8. The service line should be moved three to six inches closer to the net. The serve has become far too important to tennis – especially at Wimbledon, where the best fans in the world sit patiently through rain delays, only to sit through boring serve-a-thons.

A lot (maybe too much…) has already been done to limit the service power over the last ten years. Indoor surfaces are no longer fast carpets, Wimbledon grass has higher and more regular rebounds (and there’s a roof on Wimbledon Centre Court, so… no more endless waiting for tennis…). I don’t remember a “service-only” player winning an important tournament in the last eight years. Maybe the last big success by a player who mostly based his game on service power has been the 2003 US Open won by Roddick. This point had sense maybe twenty years ago, in the era of Ivanisevic and Rosset. Tennis has moved on and has maybe gone too further on this aspect.

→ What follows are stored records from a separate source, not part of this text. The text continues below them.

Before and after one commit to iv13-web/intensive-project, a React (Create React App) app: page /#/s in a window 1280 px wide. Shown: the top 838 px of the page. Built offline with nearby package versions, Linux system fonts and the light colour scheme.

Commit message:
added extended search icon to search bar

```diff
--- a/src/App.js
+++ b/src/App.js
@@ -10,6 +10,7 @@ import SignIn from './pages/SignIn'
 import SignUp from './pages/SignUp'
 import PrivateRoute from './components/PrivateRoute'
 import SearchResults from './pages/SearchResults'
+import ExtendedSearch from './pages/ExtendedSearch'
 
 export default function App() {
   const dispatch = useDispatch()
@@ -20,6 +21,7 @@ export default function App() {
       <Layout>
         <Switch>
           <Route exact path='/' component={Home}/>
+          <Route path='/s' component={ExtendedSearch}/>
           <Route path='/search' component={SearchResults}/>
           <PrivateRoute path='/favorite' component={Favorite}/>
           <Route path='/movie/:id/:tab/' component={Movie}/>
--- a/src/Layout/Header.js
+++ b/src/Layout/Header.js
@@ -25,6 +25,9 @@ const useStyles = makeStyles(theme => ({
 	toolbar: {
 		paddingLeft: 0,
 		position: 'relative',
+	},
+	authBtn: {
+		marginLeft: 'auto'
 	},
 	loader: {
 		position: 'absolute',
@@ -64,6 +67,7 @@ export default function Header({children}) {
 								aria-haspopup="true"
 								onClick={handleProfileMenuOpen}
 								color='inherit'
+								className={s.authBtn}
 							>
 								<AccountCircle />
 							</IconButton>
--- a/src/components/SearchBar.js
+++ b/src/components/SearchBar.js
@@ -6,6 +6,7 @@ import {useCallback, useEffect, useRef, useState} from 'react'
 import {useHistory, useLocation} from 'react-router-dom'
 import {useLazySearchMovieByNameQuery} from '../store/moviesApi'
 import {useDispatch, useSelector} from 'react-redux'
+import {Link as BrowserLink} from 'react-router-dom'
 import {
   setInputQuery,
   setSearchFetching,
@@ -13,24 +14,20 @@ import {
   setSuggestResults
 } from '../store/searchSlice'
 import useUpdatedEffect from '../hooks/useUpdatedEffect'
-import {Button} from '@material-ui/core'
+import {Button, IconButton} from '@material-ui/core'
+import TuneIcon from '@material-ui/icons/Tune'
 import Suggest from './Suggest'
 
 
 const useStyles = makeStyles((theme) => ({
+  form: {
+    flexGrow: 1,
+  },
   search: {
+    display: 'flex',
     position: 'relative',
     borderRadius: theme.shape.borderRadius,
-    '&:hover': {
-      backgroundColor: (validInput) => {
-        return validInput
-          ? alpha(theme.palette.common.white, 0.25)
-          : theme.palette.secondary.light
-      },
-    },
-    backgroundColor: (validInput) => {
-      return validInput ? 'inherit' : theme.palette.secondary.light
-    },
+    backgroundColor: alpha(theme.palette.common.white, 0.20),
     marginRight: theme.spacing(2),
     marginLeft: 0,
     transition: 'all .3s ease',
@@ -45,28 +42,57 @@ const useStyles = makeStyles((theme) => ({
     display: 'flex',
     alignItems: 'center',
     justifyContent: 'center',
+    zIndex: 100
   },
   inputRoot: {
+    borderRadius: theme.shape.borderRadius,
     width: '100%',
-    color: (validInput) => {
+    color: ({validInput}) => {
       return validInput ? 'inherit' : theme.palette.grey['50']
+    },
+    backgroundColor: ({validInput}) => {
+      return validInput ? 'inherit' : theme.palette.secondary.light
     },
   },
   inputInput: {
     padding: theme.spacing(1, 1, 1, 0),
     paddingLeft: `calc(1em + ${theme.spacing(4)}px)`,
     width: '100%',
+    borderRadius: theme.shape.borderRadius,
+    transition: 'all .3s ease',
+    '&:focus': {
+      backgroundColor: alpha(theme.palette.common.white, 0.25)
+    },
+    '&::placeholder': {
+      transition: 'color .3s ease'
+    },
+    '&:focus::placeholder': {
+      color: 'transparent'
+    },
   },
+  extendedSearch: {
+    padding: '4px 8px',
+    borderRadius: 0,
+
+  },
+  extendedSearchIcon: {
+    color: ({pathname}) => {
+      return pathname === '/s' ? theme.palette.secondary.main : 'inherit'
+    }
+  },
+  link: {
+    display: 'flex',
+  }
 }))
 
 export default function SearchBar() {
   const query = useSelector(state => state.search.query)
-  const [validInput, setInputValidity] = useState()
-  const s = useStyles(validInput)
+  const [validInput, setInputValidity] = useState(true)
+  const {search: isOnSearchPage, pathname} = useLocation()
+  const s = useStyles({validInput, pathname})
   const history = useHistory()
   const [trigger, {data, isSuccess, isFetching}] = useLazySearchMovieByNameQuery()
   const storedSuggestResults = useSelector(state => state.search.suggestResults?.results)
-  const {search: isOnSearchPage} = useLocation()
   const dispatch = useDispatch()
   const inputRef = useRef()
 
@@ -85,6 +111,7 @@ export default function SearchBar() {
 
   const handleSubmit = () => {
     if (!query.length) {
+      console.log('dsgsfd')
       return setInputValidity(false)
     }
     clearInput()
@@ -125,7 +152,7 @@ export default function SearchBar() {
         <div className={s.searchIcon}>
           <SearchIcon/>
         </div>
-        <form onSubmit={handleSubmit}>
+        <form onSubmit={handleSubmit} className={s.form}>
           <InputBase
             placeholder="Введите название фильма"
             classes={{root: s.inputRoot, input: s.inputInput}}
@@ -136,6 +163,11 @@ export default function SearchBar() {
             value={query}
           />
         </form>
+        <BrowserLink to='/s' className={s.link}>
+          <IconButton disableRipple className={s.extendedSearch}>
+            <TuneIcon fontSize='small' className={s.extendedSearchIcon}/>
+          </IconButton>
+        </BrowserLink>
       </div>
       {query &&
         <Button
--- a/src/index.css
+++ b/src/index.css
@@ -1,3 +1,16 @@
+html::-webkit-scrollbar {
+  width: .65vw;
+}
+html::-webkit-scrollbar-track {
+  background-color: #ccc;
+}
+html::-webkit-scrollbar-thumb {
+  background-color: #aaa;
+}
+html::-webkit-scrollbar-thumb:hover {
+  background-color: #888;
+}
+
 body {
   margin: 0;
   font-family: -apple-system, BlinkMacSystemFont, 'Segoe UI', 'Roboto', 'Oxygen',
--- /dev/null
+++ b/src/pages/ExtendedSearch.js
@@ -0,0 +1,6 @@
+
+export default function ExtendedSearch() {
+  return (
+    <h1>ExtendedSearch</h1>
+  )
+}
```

9. Let cords should be eliminated. Having to play all let serves would speed up the game and make it more exciting.

What would you think if, facing a match point, your opponent’s serve should hit the net and bounce just an inch beyond it? I would feel extremely angry…

10. Tennis players should be far more involved in charity work. The sport should champion a couple of causes as a group and try to make a difference – the kind of difference Andre Agassi and Andrea Jaeger have made, Andre with his school for disavantaged kids in Las Vegas, and Andrea with her Silver Lining Ranch for terminally ill children in Aspen, Colorado.

Again, much has changed on this aspect as well in recent years. I think the real turning point has been the “Rally for Relief” played in Indian Wells in 2005, that collected money for the populations hit by the tsunami in the Indian Ocean at the end of 2004. We have to give Roger Federer big credit on rising tennis world’s attention on charity. Maybe it’s never too much, but these events have increased by a great deal, compared to the past.

Article written by Tennis Buzz’s contributor Mauro Cappiello
Read the first part of the article»

Well, at least on your wall ;o)

Life Size Rafael Nadal posters are on sale on his website. Exists in 2 versions: Roland Garros (blue) and US Open (black).

Rafael Nadal life size US Open poster

Rafael Nadal life size Roland Garros poster

Hurry up, it’s a limited edition!

Profits go to Fundacion RafaNadal

Bjorn loves John

One was calm and collected.
One was fierce and furious.
Together, they changed tennis forever.

Björn <3 John is a limited edition underwear collection celebrating the single greatest duo in sports history.

With double designs and part of the proceeds going straight to charity, Björn Borg and John McEnroe team up in the Swedish Underwear Liberation.

Four different skivvy styles will make up the collection, two of which are designed by Borg and two by McEnroe. The collection is inspired by the ’80s, better known as the golden age of tennis. Among the collection will be 100 pieces of extra limited edition underwear. Featuring the real signatures of Borg and McEnroe, they’ll be randomly sold at Bjorn Borg retailers around the world.
Pre-order on bjornborg.com

A nice way to celebrate the 30th anniversary of their last Wimbledon clash.

Bjorn Borg – calm and collected

John McEnroe – fierce and furious